Most people associate power with muscles and muscle strength - the larger the muscles, the greater the power. This is only partially true. Smaller muscles that are properly toned can generate larger amounts of power than larger muscles that are not properly toned. This is why athletes that appear small may still be capable of great feats of strength and stamina.
Power is the rate at which work is done. The greater the power, the more work that can be done. In sports, the more power that the athlete can generate, the faster, farther, higher, etc., the athlete can go. Ultimately, the amount of power the athlete can generate goes back to how, and how much, the athlete trains and prepares for that particular sport.

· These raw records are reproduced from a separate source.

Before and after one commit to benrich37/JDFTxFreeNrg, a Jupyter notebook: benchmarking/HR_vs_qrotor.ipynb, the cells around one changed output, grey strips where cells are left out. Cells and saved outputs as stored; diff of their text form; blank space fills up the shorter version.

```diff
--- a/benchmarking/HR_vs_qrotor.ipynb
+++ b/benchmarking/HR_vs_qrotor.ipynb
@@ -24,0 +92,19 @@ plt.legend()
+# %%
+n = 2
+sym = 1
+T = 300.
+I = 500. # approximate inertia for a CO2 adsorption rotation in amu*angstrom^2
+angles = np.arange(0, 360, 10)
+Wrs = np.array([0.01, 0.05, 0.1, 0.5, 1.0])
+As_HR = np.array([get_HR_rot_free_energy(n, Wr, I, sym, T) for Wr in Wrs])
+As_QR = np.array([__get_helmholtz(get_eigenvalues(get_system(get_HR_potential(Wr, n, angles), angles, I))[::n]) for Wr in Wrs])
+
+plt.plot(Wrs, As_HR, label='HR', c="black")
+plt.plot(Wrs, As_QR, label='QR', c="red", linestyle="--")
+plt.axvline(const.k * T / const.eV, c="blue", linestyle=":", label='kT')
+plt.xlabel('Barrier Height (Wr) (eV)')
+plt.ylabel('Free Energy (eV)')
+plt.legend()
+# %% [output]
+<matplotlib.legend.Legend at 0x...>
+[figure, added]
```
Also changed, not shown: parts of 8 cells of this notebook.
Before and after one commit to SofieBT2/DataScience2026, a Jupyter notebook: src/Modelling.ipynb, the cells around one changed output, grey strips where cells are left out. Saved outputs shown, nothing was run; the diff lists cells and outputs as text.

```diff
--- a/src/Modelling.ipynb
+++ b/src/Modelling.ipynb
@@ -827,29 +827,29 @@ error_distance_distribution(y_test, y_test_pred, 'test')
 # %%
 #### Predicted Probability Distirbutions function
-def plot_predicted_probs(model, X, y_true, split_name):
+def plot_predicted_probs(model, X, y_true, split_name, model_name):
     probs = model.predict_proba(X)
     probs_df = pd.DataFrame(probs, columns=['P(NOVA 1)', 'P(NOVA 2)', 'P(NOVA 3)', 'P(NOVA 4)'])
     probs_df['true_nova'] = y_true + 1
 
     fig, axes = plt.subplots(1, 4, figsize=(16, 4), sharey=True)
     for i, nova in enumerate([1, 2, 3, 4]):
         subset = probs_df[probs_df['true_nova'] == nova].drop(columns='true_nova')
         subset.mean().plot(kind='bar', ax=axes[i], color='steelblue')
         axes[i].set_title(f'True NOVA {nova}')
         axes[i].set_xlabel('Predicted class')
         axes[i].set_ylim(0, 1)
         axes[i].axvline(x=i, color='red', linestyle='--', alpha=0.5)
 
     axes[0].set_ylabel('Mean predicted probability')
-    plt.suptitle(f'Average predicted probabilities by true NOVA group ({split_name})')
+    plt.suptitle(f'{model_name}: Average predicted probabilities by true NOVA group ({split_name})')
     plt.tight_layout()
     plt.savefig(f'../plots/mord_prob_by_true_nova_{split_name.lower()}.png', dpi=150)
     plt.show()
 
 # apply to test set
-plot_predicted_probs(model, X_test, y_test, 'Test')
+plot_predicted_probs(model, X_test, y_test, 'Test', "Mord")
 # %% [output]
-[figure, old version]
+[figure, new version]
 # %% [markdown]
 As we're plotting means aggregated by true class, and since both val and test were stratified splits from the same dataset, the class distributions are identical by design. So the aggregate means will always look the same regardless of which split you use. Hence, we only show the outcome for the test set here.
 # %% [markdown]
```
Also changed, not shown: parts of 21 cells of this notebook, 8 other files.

Power is measured in watts. The best known reference to watts is with the light bulb. The greater the number of watts a light bulb can generate, the brighter the bulb. The greater the number of watts an athlete can generate, the stronger they will be in sports. The greater your level of fitness, the faster you should be able to run up the stairs or hill, thus the greater the amount of watts of power that you can generate.